According to a banal anecdote that is unfortunately still often quoted, Henry Kissinger asked Zhou Enlai in 1972 what impact the French Revolution had had on Western civilization as a whole. Zhou was famously said to have responded, in a clear allusion to the Cultural Revolution, “Too soon to tell.” His response is often held up as an example for the caution, patience, and sagacity for which the Premier is known both domestically and abroad. But like that reputation, the story is actually just self-serving nonsense. First, the anecdote is apocryphal: Zhou apparently thought Kissinger was asking about the events of May 1968. But even if Zhou were commenting on the French Revolution, his answer would merely testify to the moral cowardice that characterized Zhou's career. Just as the verdict on the French Revolution was clear to the innocents on the scaffold, neither was it too soon to judge the Cultural Revolution for those who endured nightly interrogation and humiliation, or for those whose family members were beaten and left to die in the street. The fact that historical understanding only comes belatedly does not excuse anyone from moral responsibility—if it did, it would excuse everyone.

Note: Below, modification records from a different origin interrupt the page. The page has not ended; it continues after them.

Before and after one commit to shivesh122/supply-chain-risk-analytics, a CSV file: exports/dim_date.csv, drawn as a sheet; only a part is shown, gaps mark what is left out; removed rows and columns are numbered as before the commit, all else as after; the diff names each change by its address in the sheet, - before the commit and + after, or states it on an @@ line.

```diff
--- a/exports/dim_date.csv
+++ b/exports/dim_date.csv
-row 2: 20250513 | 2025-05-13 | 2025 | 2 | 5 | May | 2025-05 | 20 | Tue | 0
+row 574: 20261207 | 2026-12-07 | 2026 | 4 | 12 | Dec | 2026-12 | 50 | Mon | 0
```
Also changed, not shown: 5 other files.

Those rare perpetrators of the Cultural Revolution who are held responsible now ask for a perpetually suspended sentence from history. Nie Yuanzi, still alive at the ripe old age of ninety-five, tells anyone who will listen that she was a pawn, and that, having spent nineteen years in prison, she too was a victim. It is impossible now to correct every injustice inflicted over the course of that horrible decade, but it is possible to refute the claims of people like Nie that they had no choice but to swim with the current of history, and that they did nothing but what everyone else did. Not everyone was without malice; not everyone was, as Andrew Walder put it, fighting not to lose. Nie and many like her, eager for personal advancement, pounced on their personal rivals. Indifferent to the pain of others, they were savage even when they could afford to be merciful. They did not hesitate but instead rushed to conform to, and in many cases even exceed, political dictates that ruined lives, the meaning and purpose of which neither they nor their leaders understood. In the bleakest of ironies, their behavior fit perfectly Marx's definition of ideology: they did not know what they were doing, but they were doing it.